    There will be a tiny effect that not-taken branches are often a bit faster than taken branches. But compilers know this and can rearrange code automatically like OP did by hand. Now a simple heuristic: When I write "if (condition) return;" the condition can be true only once per call but could be false hundred times - so a good compiler would move the "return" out of the way, and branch if condition is true, which will happen only once.
    – gnasher729
    Commented Jun 21, 2022 at 15:41
3

If you don't already know for sure that you should throw away readability for performance because you have a performance problem and you have profiler data proving that the problem lies here, then definitely throw away performance.

0

For code that does exactly the same thing, once readable, once unreadable, an optimising compiler is more likely to produce the fastest code than you can be rearranging bits of code.

If you have code that is unreadable because it is unnecessarily complicated, the "unnecessarily complicated" will tend to make it slower. Simplifying the code will often have the effect of doing less work, AND making it easier for the optimiser to produce highly optimised code, and by good coincidence make the code more readable.

And it is much easier to improve readable code. If it's hard to figure out what your code does in the first place, then it's also hard to find faster code with the exact same effect.

Your Answer

By clicking “Post Your Answer”, you agree to our terms of service and acknowledge you have read our privacy policy.

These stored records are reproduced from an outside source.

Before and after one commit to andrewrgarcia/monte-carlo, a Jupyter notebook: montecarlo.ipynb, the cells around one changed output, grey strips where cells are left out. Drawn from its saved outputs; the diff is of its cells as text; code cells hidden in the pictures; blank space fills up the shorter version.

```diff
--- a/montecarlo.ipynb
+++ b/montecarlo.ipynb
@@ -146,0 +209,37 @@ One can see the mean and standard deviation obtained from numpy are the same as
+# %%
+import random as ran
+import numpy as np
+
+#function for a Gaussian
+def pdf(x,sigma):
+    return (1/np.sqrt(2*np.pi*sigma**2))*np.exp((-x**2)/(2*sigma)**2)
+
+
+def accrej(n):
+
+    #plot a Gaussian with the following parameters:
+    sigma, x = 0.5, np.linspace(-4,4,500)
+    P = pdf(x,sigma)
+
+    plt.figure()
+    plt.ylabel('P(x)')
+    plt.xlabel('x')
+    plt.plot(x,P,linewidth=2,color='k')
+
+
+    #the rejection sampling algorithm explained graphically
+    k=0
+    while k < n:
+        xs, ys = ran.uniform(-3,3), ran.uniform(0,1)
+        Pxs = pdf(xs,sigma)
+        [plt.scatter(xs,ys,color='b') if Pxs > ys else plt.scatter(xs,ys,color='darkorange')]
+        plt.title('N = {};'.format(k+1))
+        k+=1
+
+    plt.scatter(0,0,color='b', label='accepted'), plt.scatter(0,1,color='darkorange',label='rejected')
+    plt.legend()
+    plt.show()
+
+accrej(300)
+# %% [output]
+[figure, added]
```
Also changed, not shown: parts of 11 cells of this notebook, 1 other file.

Not the answer you're looking for? Browse other questions tagged or ask your own question.